Born inItalyto a wealthy silk merchant. His parents were awed by the French, so they called him Francis (the Frenchman), although he was baptized with the name John.
Francis spent most of his early life in seeking pleasure (parties, fine clothes, spending money, wine, and women), being very popular in the town ofAssisi.
When Francis was 21, he went on a military campaign against the rival city ofPerugiawhere he was captured and put in prison for a year.
After he was released, he became very ill, then he found his former pleasure- seeking life unappealing. While he was ill, he heard the voice, “serve the master rather than the man.” He tried to find enjoyment in clothes and chivalry again, but found that when he gave his stuff away, he felt more joy.
He then began a life of prayer, and he began to help the poor, but he was tempted to turn away from a leper. Instead of going with his impulse to turn away, he kissed the leper and gave him money.
He subsequently walked toRomeon a pilgrimage, giving away his clothes on the way and begging for alms by the time he arrived at St. Peter’s.
When he was 25, he returned home and prayed at a church called San Damiano where he heard, “Repair my house, which is virtually ruined.” He literally worked at repairing the building of San Damiano but used his father’s funds to pay to give to the priest there for the materials.
His father beat Francis and locked him in a room; his mother soon came and released him; Francis went to the Bishop; his father followed him demanding his money back; since Francis had nothing but the clothes on his back, he took those off and gave them to his father, happy to be disinherited; the bishop covered Francis in a woolen cloak—the type he would wear for the remainder of his life.
He went back to San Damiano to rebuild it with whatever materials he could find without money. Some people rebuked him, spat on him, or beat him when they saw him; others embraced him, clothed him, and fed him.
When he was 27, he was inspired to begin preaching. He began going around the area spreading the Gospel: he, in turn, inspired such people as Bernard (a wealthy merchant who gave up everything), Pietro (an assistant to the bishop who gave up his office), and Giles (a man in search of wisdom); they began to follow Francis’ rule of life: poverty, asceticism, reliance on alms, the Gospel life. Since he did not feel worthy, he never became an ordained priest but rested content as a deacon.

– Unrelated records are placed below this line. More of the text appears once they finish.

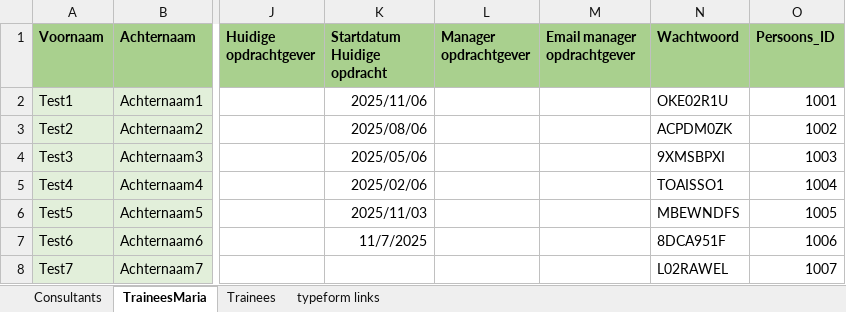
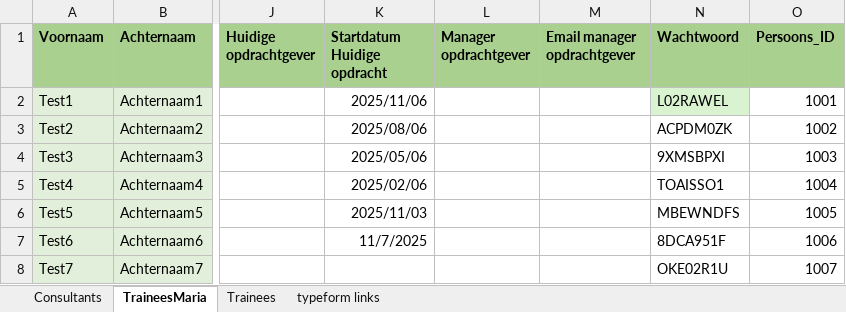
Before and after one commit to csharonc/Veneficus-projects, an Excel workbook: src/performance_dashboard/data/processed/Werknemers_gegevens - Test.xlsx, sheet TraineesMaria, drawn as a sheet; only a part is shown, gaps mark what is left out; values as stored, in another font and other column widths than the file's, no borders; table styles not drawn; the diff names each change by its address in the sheet, - before the commit and + after, or states it on an @@ line.

Commit message:
change werknemers_gegevens file

```diff
--- a/src/performance_dashboard/data/processed/Werknemers_gegevens - Test.xlsx (sheet TraineesMaria)
+++ b/src/performance_dashboard/data/processed/Werknemers_gegevens - Test.xlsx (sheet TraineesMaria)
-N2 (Wachtwoord): OKE02R1U
+N2 (Wachtwoord): L02RAWEL
-N2 fill: none
+N2 fill: #D9F2D0
-N8 (Wachtwoord): L02RAWEL
+N8 (Wachtwoord): OKE02R1U
```
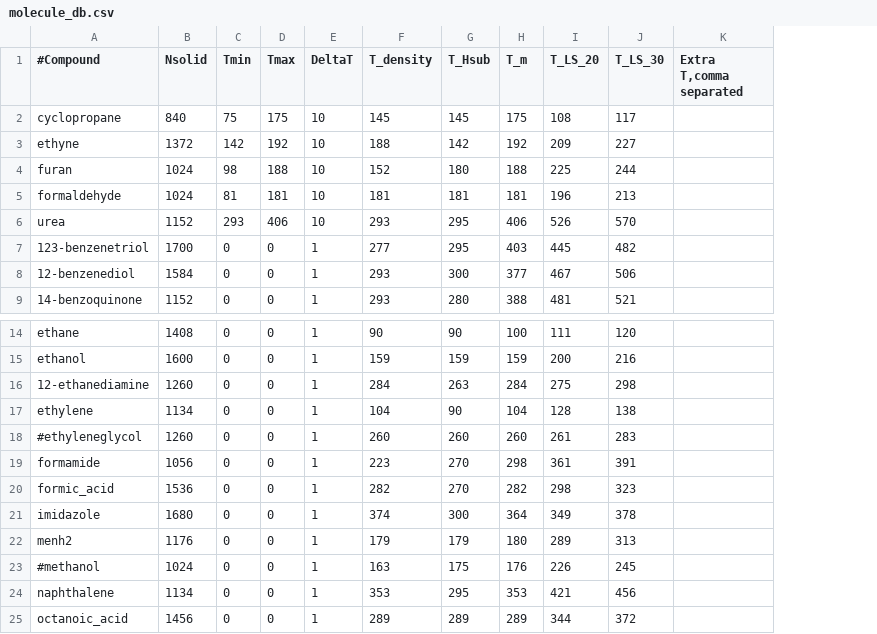
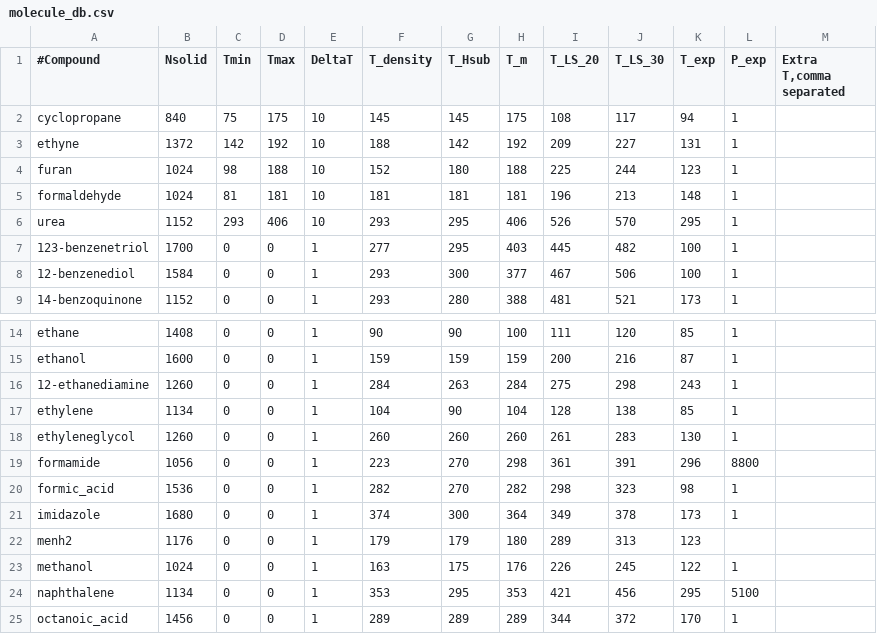
Before and after one commit to dspoel/MDBenchmark, a CSV file: molecule_db.csv, drawn as a sheet; only a part is shown, gaps mark what is left out; the diff names each change by its address in the sheet, - before the commit and + after, or states it on an @@ line.

```diff
--- a/molecule_db.csv
+++ b/molecule_db.csv
+column K (T_exp), rows 2-9: 94 | 131 | 123 | 148 | 295 | 100 | 100 | 173; rows 14-25: 85 | 87 | 243 | 85 | 130 | 296 | 98 | 173 | 123 | 122 | 295 | 170
+column L (P_exp), rows 2-9: all 1; rows 14-25: 1 | 1 | 1 | 1 | 1 | 8800 | 1 | 1 |  | 1 | 5100 | 1
-A18 (#Compound): #ethyleneglycol
+A18 (#Compound): ethyleneglycol
-A23 (#Compound): #methanol
+A23 (#Compound): methanol
```
Also changed, not shown: 2 other files.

He asked for formal permission from the Pope to continue this rule of life, and received it when he was 29 after the Pope had a dream about Francis rebuilding the Church.
When he was 31, he helped his friend Clare create an order that was similar for women.
By the time he was 38, there were 5000 Franciscans.
By the time he was 40, a third order was established for lay people.
Francis left to become a missionary to the Muslims—the Sultan of Egypt would not allow anyone to harm him because he saw that Francis was a holy man.
On his return toEurope, he found that the Franciscan order had developed problems, having grown as far as Spain,Germany, and Hungary.
Francis was asked to set down a revised, clear rule, which he did.
After that, he left the order into other hands so that he could live as a hermit.
He was the Saint who started the custom of setting up a Nativity scene; he also received the stigmata two years before he died.
He died when he was 45.
see “Authentic Masculinity, Lived” for references